Elected Officials from Southern Coastal States call on Europe to Protect Forests
Following the Devastation of Hurricane Matthew to Southern Coastal Communities, Group Calls for an End To Burning Forests for Fuel and Increased Protection for Wetlands on the International Day of Natural Disaster Reduction
Asheville, NC – Today, local elected officials spanning political parties and several Southeastern states sent a letter to European leaders asking them to promptly reform bioenergy policies that incentivize the destruction and logging of forests. In accordance with the UN-recognized International Day of Natural Disaster Reduction, local elected officials from Virginia to Florida took their local leadership to an international level. Representing over one million Southerners, the public officials want to enhance their communities’ resilience to extreme weather conditions brought on by climate change by communicating directly with European officials who are impacting their ability to do so.
This letter follows on the heels of Hurricane Matthew which claimed the lives of nineteen people in North Carolina and caused billions of dollars in damages that will take years to recover from. In the past 60 years, the Southern US has lost 33 million acres of natural forests including over 75% of our forested wetlands, which provide protection from flooding and storm surge when left standing. Leading economists estimate the protection coastal wetland forests provide communities from extreme weather at over $24 Billion dollars.

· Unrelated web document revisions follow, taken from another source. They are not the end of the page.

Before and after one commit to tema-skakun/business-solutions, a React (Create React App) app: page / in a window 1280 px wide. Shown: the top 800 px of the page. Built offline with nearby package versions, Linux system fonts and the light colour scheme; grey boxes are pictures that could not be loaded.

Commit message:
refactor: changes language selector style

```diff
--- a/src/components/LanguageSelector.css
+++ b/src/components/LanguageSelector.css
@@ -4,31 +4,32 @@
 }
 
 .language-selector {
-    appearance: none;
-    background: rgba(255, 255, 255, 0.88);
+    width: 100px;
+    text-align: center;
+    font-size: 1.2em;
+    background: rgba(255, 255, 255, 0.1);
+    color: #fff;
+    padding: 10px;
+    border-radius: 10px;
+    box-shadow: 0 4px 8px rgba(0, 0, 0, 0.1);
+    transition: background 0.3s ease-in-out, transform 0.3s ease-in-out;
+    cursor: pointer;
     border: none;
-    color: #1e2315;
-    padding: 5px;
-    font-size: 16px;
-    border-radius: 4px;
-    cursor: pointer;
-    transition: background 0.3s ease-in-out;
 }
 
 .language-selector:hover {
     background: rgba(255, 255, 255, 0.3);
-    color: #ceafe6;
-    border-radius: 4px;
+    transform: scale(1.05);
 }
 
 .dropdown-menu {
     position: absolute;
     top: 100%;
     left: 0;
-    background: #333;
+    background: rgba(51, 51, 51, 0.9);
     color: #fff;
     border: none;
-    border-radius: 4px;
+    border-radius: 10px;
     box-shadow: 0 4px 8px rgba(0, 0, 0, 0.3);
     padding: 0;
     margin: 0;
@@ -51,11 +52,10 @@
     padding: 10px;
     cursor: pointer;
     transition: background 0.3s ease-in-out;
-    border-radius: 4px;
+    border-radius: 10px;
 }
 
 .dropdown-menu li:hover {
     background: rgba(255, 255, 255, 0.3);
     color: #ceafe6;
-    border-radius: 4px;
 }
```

“Forests are one of our best defenses against natural disasters. Whether it’s flooding, landslides, storm surges, droughts, or hurricanes, forests play a vital role in the protection of lives and livelihoods,” said James Holmes, County Commissioner from Chatham County, Georgia. “No matter what type of storm threatens our local communities, allowing natural forests to remain intact is a cost-effective investment and helps save the lives of our citizens.”
Since the European Union’s original bioenergy policy was created in 2010, tens of millions of tons of wood pellets have been exported from Southern forests to fuel European Union ‘renewable’ energy quotas. Many of the forests lost have been from bottomland hardwood forests which are not only precious environmental habitat but also provide critical flood protection to our coastal communities.
“As it stands, the European Union’s bioenergy policy and its associated subsidies are driving an unsustainable expansion of wood pellet manufacturing facilities in our region. These policies, though originally well-intentioned, incentivize industrial logging and degradation of our native southeastern forests, including coastal wetland forests.” said Philip Stoddard from South Miami, Florida.
The EU Commission is currently determining the future of its bioenergy policy and plans to release a new policy in late 2016 which is what stimulated these officials to act. According to the letter, the local elected officials came together for the protection of forests from bioenergy to “ensure our economic prosperity, to protect our health and children, and to ensure our security and safety.”
Daniel Dietch, Mayor of Surfside Florida, summarized their concerns, “I understand the role that forests play in reducing vulnerability to natural disasters and I also understand that one of the best ways to protect the communities we represent is by supporting the conservation of our standing forests and improving management practices in our working forests.”